Your instructions
Since the pictures are not wanted, copy only the text of every record exactly.

# # # # # # #

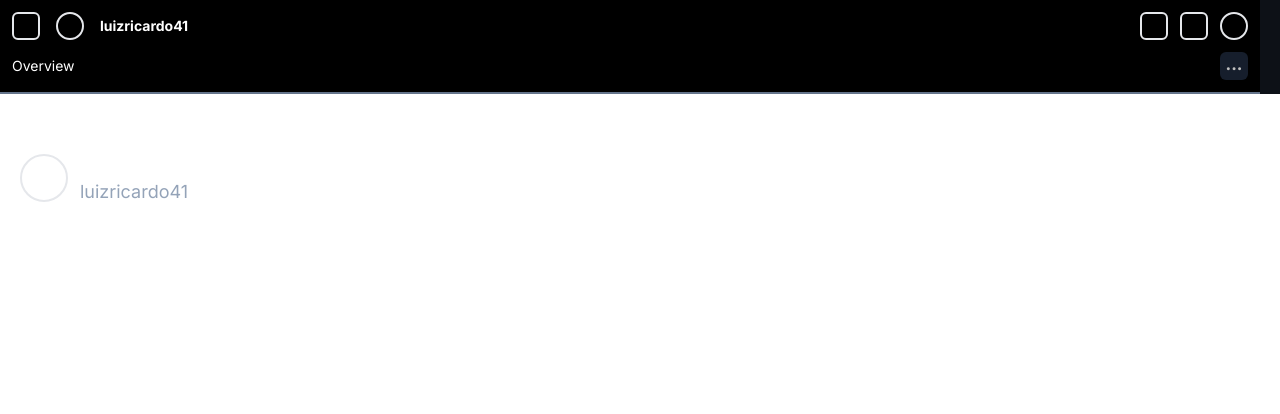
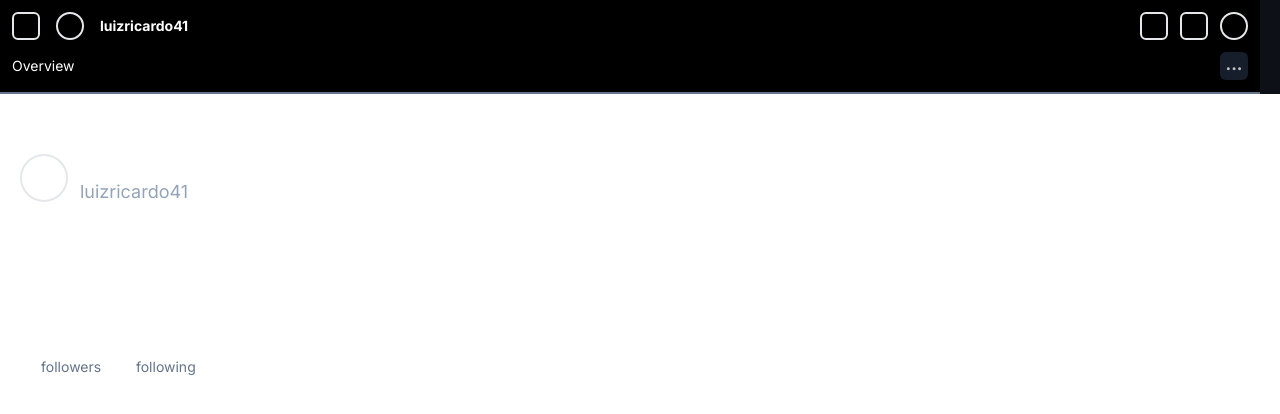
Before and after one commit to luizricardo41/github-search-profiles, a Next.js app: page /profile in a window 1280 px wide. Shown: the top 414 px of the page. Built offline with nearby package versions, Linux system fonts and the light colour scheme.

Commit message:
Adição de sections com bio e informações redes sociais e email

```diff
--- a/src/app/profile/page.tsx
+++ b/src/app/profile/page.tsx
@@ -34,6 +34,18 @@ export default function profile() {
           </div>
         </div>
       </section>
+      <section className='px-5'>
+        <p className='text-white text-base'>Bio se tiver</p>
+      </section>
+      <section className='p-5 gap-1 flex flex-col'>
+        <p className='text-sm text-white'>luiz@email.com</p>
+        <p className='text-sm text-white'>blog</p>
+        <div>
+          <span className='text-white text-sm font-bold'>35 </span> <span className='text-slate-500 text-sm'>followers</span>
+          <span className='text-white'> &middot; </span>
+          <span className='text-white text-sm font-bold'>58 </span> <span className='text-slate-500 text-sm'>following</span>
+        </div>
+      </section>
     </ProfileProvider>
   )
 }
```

# # # # # # #

Written response
Before and after one commit to luizricardo41/github-search-profiles, a Next.js app: page /profile in a window 1280 px wide. Shown: the top 414 px of the page. Built offline with nearby package versions, Linux system fonts and the light colour scheme.

Commit message:
Adição de sections com bio e informações redes sociais e email

```diff
--- a/src/app/profile/page.tsx
+++ b/src/app/profile/page.tsx
@@ -34,6 +34,18 @@ export default function profile() {
           </div>
         </div>
       </section>
+      <section className='px-5'>
+        <p className='text-white text-base'>Bio se tiver</p>
+      </section>
+      <section className='p-5 gap-1 flex flex-col'>
+        <p className='text-sm text-white'>luiz@email.com</p>
+        <p className='text-sm text-white'>blog</p>
+        <div>
+          <span className='text-white text-sm font-bold'>35 </span> <span className='text-slate-500 text-sm'>followers</span>
+          <span className='text-white'> &middot; </span>
+          <span className='text-white text-sm font-bold'>58 </span> <span className='text-slate-500 text-sm'>following</span>
+        </div>
+      </section>
     </ProfileProvider>
   )
 }
```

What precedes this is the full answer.